▸ **INSTRUCTIONS TO FOLLOW**: Only lines containing the word "Linux" are needed; pull them out of the material.

▸ **SUPPLIED MATERIAL**:

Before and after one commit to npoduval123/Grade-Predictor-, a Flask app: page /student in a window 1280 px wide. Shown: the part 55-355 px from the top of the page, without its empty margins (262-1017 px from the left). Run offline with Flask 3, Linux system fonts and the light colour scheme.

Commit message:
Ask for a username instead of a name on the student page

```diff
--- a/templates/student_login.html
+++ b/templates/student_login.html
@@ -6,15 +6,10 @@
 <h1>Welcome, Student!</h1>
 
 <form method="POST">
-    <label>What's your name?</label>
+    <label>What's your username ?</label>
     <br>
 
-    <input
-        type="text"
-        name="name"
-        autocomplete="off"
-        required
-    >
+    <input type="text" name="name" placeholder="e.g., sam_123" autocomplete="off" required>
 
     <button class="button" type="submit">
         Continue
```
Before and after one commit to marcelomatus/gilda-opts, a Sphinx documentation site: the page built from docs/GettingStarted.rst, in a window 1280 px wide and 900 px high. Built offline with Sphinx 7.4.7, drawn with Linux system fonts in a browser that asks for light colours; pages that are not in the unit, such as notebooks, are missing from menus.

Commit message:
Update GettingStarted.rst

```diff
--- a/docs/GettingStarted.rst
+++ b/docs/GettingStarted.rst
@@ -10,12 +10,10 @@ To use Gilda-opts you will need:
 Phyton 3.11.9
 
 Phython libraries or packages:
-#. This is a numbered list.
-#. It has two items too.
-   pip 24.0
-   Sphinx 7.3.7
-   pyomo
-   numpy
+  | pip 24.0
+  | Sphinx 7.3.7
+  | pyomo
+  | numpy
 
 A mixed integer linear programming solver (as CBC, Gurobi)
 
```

▸ **REPLY TO THE TASK**:
Before and after one commit to npoduval123/Grade-Predictor-, a Flask app: page /student in a window 1280 px wide. Shown: the part 55-355 px from the top of the page, without its empty margins (262-1017 px from the left). Run offline with Flask 3, Linux system fonts and the light colour scheme.
Before and after one commit to marcelomatus/gilda-opts, a Sphinx documentation site: the page built from docs/GettingStarted.rst, in a window 1280 px wide and 900 px high. Built offline with Sphinx 7.4.7, drawn with Linux system fonts in a browser that asks for light colours; pages that are not in the unit, such as notebooks, are missing from menus.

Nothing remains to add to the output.